__WHAT TO WORK ON__
Strip the pictures, then copy the remaining data exactly as it stands.

__DATA PROVIDED__
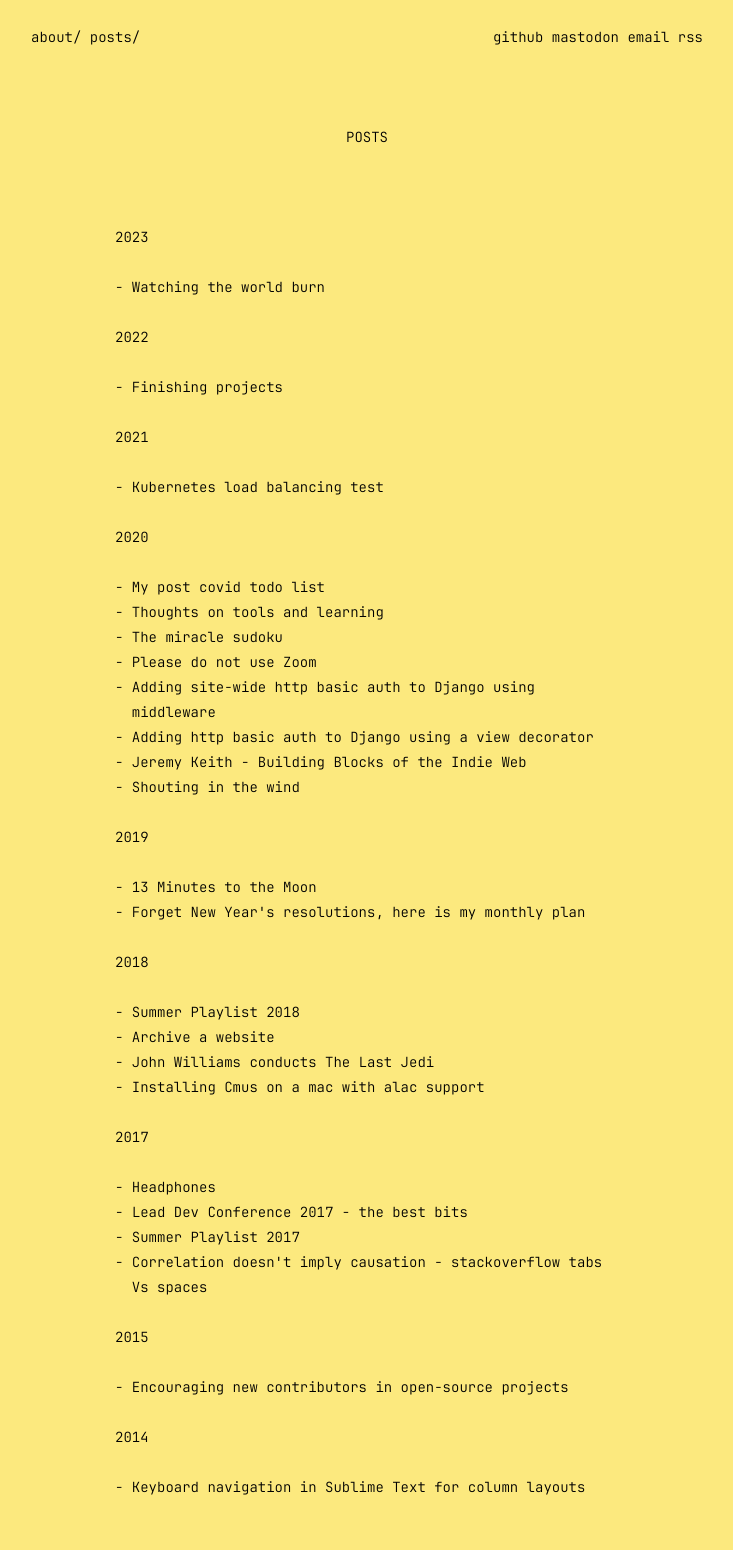
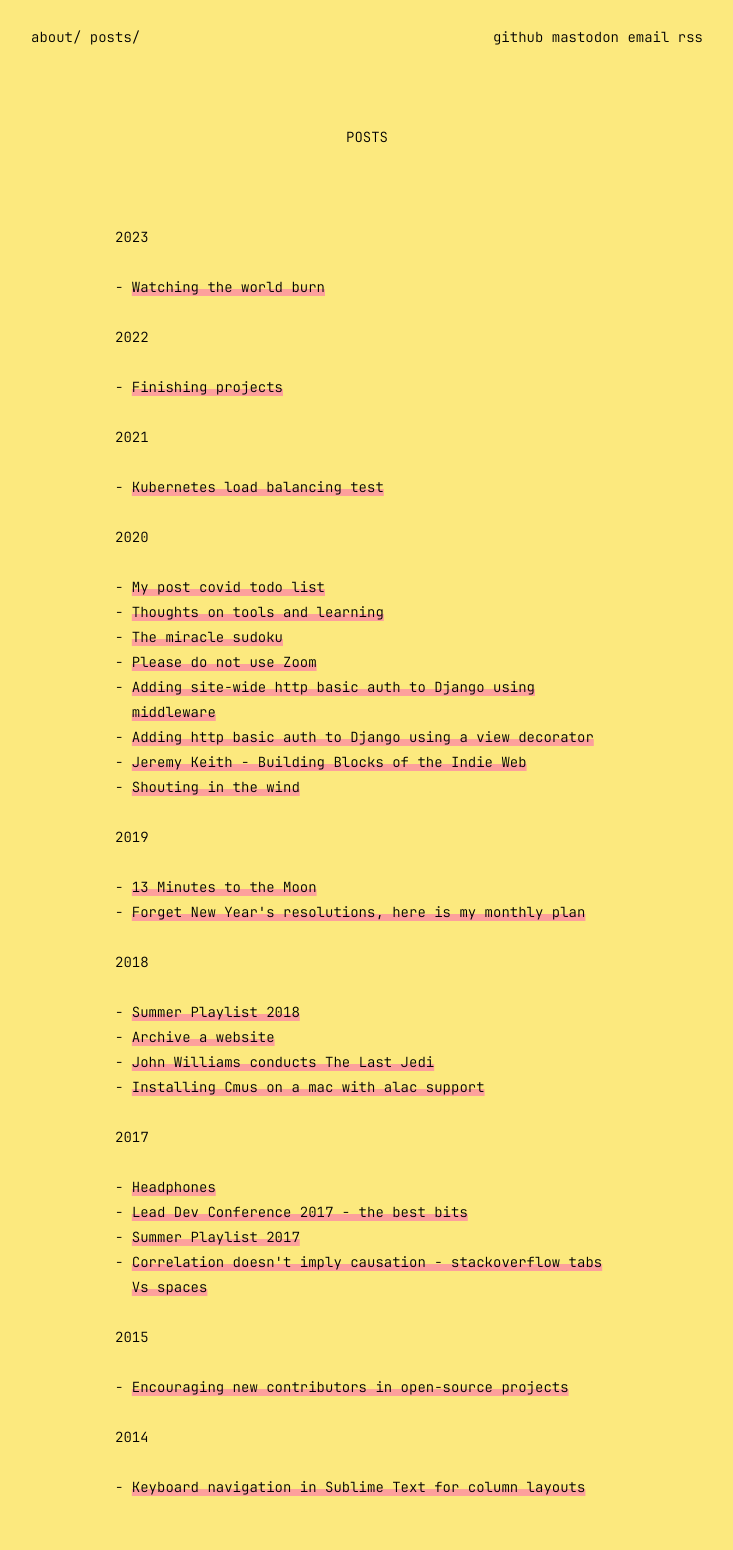
Before and after one commit to olorton/olorton.github.io, a Jekyll site: the page built from posts.html, in a window 1280 px wide. Shown: the whole page, without its empty margins (273-1006 px from the left). Built offline with Jekyll 4.4.1, drawn with Linux system fonts in a browser that asks for light colours.

Commit message:
Style links with hotpink!

```diff
--- a/_sass/site.scss
+++ b/_sass/site.scss
@@ -86,6 +86,11 @@ p {
 
 a {
     color: $color-fg;
+    text-decoration: underline;
+    text-decoration-color: #ff69b490;
+    text-decoration-skip-ink: none;
+    text-decoration-thickness: 0.5em;
+    text-underline-offset: -0.2em;
 }
 
 code {
@@ -193,8 +198,4 @@ hr {
     ul {
         margin: 0 0 $lineheight 0;
     }
-
-    a {
-        text-decoration: none;
-    }
 }
```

__TASK SOLUTION__
Before and after one commit to olorton/olorton.github.io, a Jekyll site: the page built from posts.html, in a window 1280 px wide. Shown: the whole page, without its empty margins (273-1006 px from the left). Built offline with Jekyll 4.4.1, drawn with Linux system fonts in a browser that asks for light colours.

Commit message:
Style links with hotpink!

```diff
--- a/_sass/site.scss
+++ b/_sass/site.scss
@@ -86,6 +86,11 @@ p {
 
 a {
     color: $color-fg;
+    text-decoration: underline;
+    text-decoration-color: #ff69b490;
+    text-decoration-skip-ink: none;
+    text-decoration-thickness: 0.5em;
+    text-underline-offset: -0.2em;
 }
 
 code {
@@ -193,8 +198,4 @@ hr {
     ul {
         margin: 0 0 $lineheight 0;
     }
-
-    a {
-        text-decoration: none;
-    }
 }
```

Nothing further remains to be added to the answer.